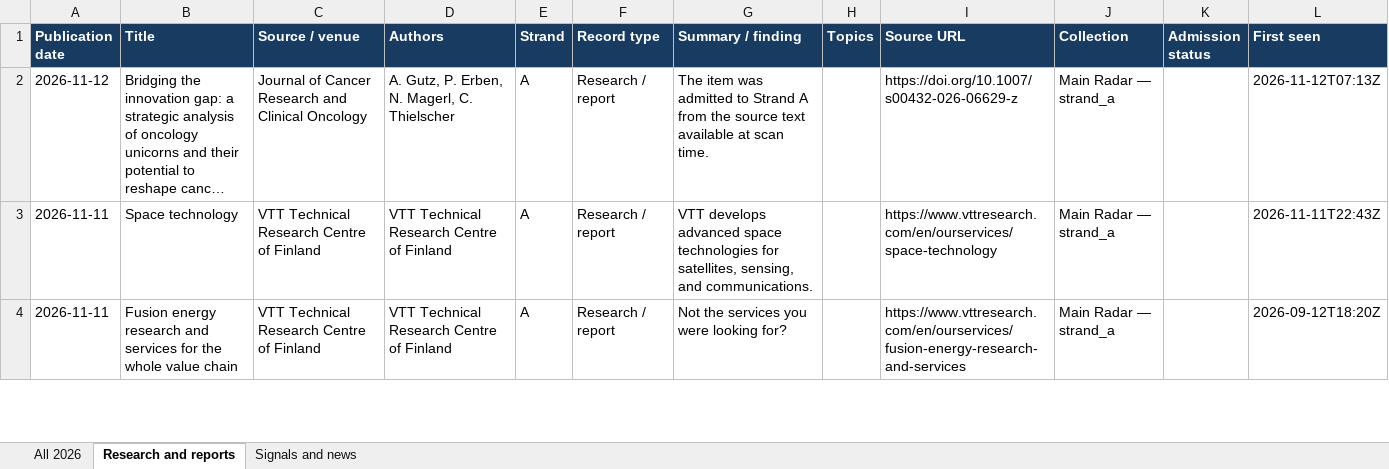
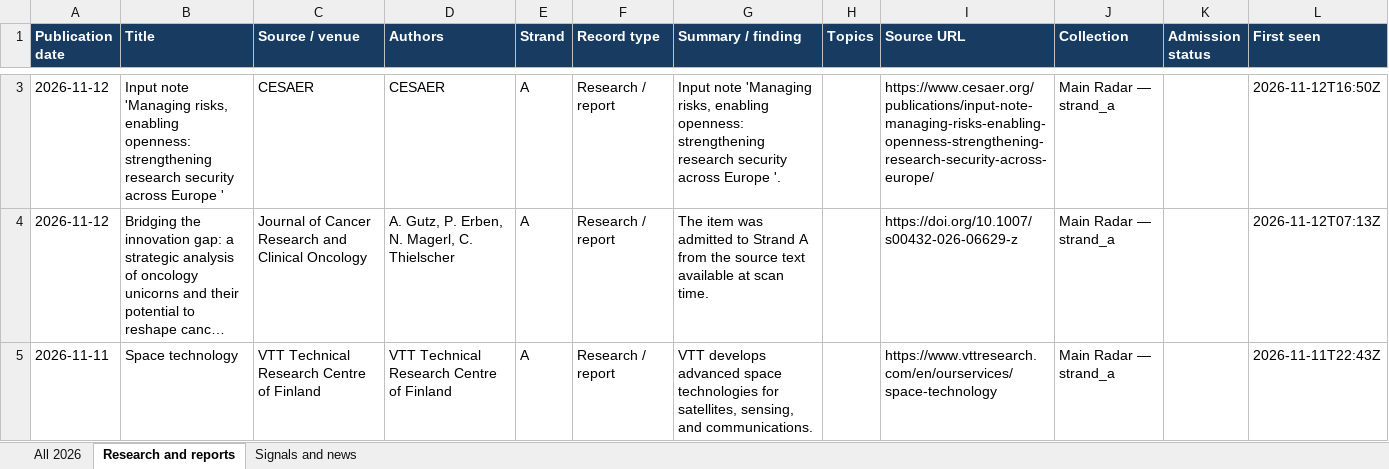
Before and after one commit to vevirm/radar_articles_reports, an Excel workbook: 2026-stuff/2026_publications.xlsx, sheet Research and reports, drawn as a sheet; only a part is shown, gaps mark what is left out; the shorter side is filled out with more unchanged rows; long unchanged cells end in …; values as stored, in another font and other column widths than the file's, no borders; the diff covers the shown part only; the diff names each change by its address in the sheet, - before the commit and + after, or states it on an @@ line.

```diff
--- a/2026-stuff/2026_publications.xlsx (sheet Research and reports)
+++ b/2026-stuff/2026_publications.xlsx (sheet Research and reports)
+row 3: 2026-11-12 | Input note 'Managing risks, enabling openness: strengthening research security across Europe ' | CESAER | CESAER | A | Research / report | Input note 'Managing risks, enabling openness: strengthening research security across Europe '. |  | https://www.cesaer.org/publications/input-note-managing-risks-enabling-openness-strengthening-research-security-across-europe/ | Main Radar — strand_a |  | 2026-11-12T16:50Z
```
Also changed, not shown: 4 added rows elsewhere in this sheet, sheet All 2026, sheet Signals and news, 1 other file.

*-*-*

An exact copy of every entry above is needed, minus the pictures.

Before and after one commit to vevirm/radar_articles_reports, an Excel workbook: 2026-stuff/2026_publications.xlsx, sheet Research and reports, drawn as a sheet; only a part is shown, gaps mark what is left out; the shorter side is filled out with more unchanged rows; long unchanged cells end in …; values as stored, in another font and other column widths than the file's, no borders; the diff covers the shown part only; the diff names each change by its address in the sheet, - before the commit and + after, or states it on an @@ line.

```diff
--- a/2026-stuff/2026_publications.xlsx (sheet Research and reports)
+++ b/2026-stuff/2026_publications.xlsx (sheet Research and reports)
+row 3: 2026-11-12 | Input note 'Managing risks, enabling openness: strengthening research security across Europe ' | CESAER | CESAER | A | Research / report | Input note 'Managing risks, enabling openness: strengthening research security across Europe '. |  | https://www.cesaer.org/publications/input-note-managing-risks-enabling-openness-strengthening-research-security-across-europe/ | Main Radar — strand_a |  | 2026-11-12T16:50Z
```
Also changed, not shown: 4 added rows elsewhere in this sheet, sheet All 2026, sheet Signals and news, 1 other file.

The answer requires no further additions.